== EXERCISE DATA ==
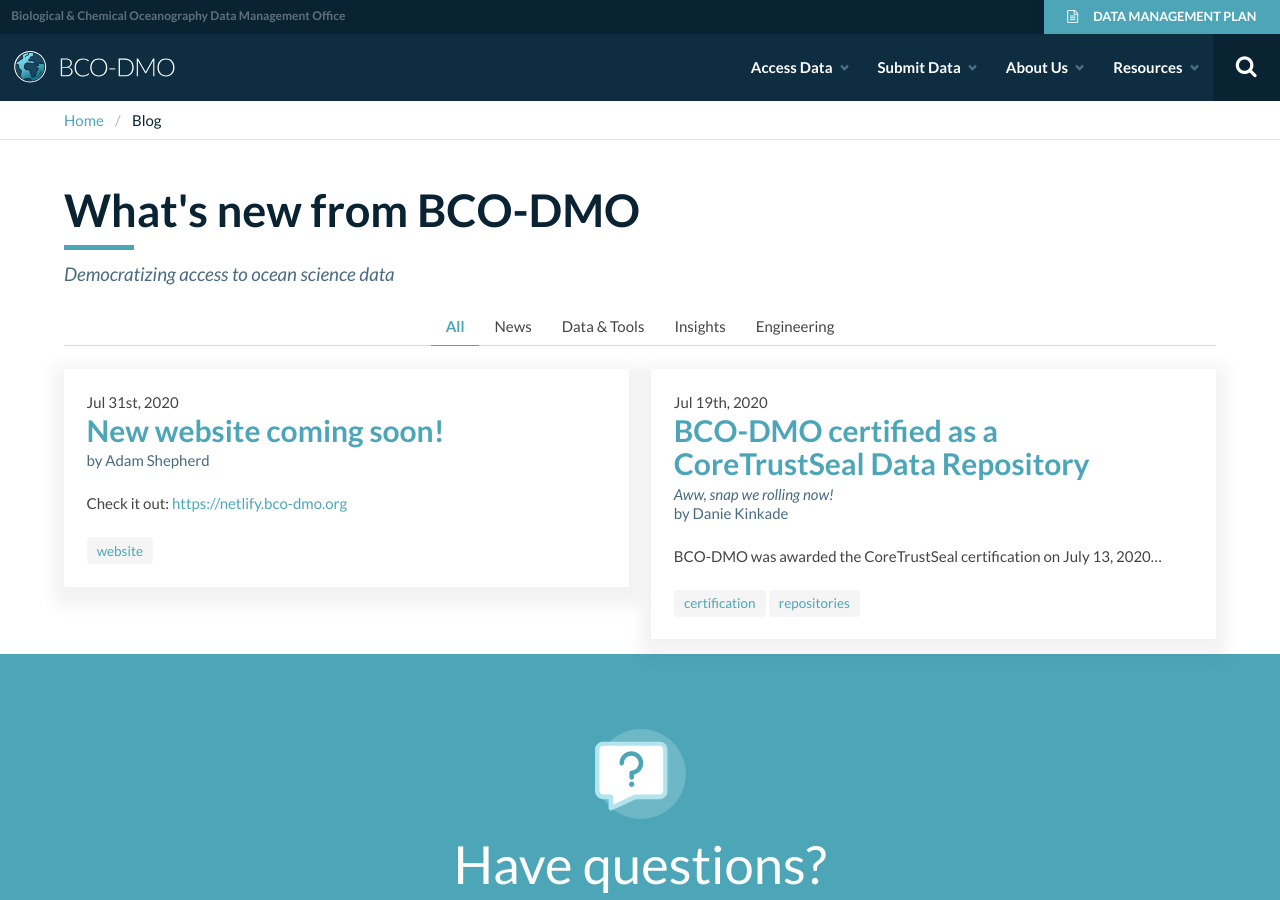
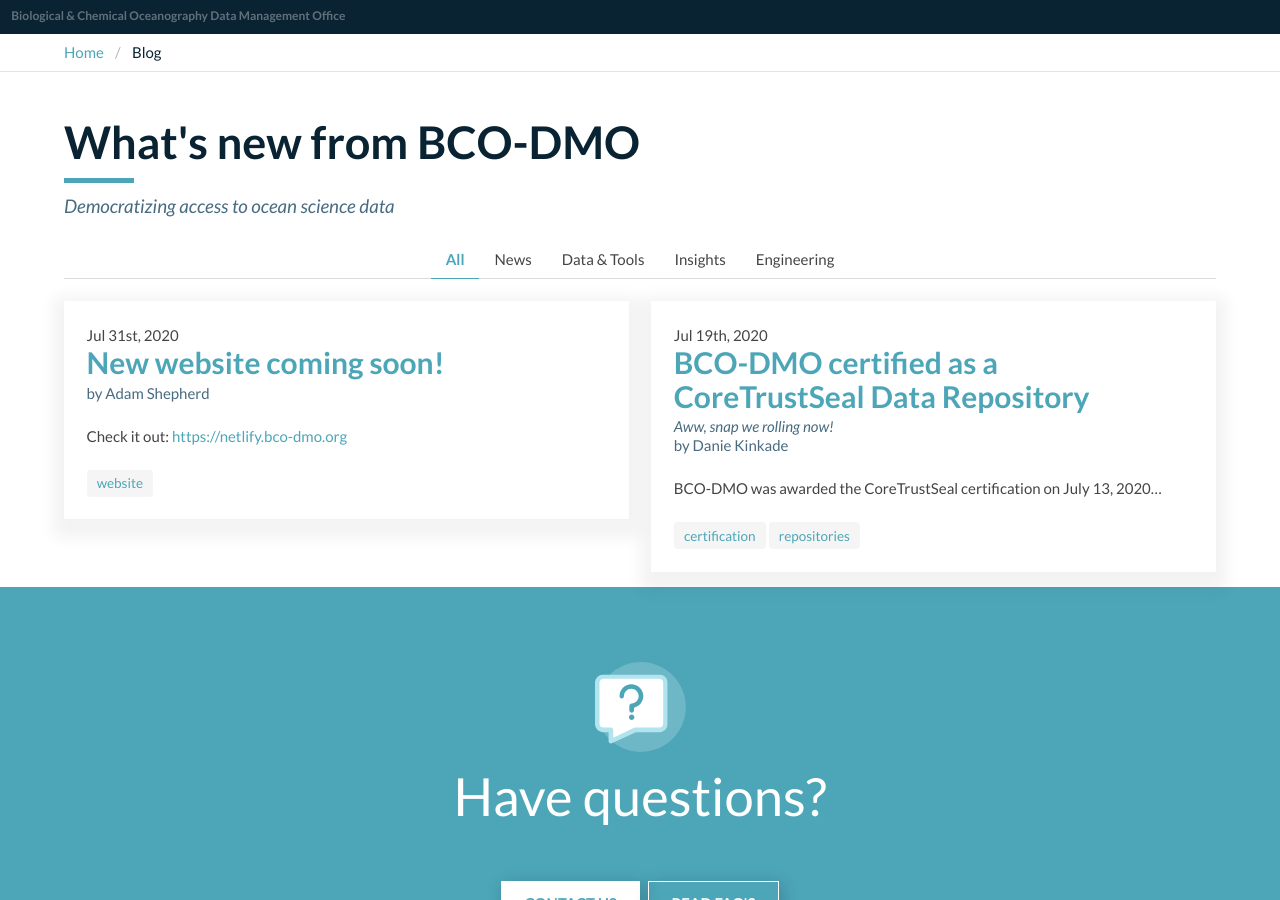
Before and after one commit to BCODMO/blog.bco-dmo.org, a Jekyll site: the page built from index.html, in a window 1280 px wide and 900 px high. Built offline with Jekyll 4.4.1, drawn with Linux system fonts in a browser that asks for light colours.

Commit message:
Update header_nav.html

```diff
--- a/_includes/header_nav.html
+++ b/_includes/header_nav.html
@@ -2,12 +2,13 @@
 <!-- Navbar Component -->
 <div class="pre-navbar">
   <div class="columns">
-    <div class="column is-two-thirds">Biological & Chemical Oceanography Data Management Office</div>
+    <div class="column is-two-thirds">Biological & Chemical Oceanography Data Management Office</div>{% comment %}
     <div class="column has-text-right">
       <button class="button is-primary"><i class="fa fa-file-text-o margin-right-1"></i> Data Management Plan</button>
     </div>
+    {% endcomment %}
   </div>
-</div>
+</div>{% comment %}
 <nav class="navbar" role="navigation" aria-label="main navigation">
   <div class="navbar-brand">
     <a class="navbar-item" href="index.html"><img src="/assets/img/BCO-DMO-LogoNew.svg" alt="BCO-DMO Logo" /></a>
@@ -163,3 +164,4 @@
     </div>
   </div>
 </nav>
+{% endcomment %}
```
===
YOUR GOAL
Every line of the records must come back unchanged, except that pictures are dropped.

THE ANSWER
Before and after one commit to BCODMO/blog.bco-dmo.org, a Jekyll site: the page built from index.html, in a window 1280 px wide and 900 px high. Built offline with Jekyll 4.4.1, drawn with Linux system fonts in a browser that asks for light colours.

Commit message:
Update header_nav.html

```diff
--- a/_includes/header_nav.html
+++ b/_includes/header_nav.html
@@ -2,12 +2,13 @@
 <!-- Navbar Component -->
 <div class="pre-navbar">
   <div class="columns">
-    <div class="column is-two-thirds">Biological & Chemical Oceanography Data Management Office</div>
+    <div class="column is-two-thirds">Biological & Chemical Oceanography Data Management Office</div>{% comment %}
     <div class="column has-text-right">
       <button class="button is-primary"><i class="fa fa-file-text-o margin-right-1"></i> Data Management Plan</button>
     </div>
+    {% endcomment %}
   </div>
-</div>
+</div>{% comment %}
 <nav class="navbar" role="navigation" aria-label="main navigation">
   <div class="navbar-brand">
     <a class="navbar-item" href="index.html"><img src="/assets/img/BCO-DMO-LogoNew.svg" alt="BCO-DMO Logo" /></a>
@@ -163,3 +164,4 @@
     </div>
   </div>
 </nav>
+{% endcomment %}
```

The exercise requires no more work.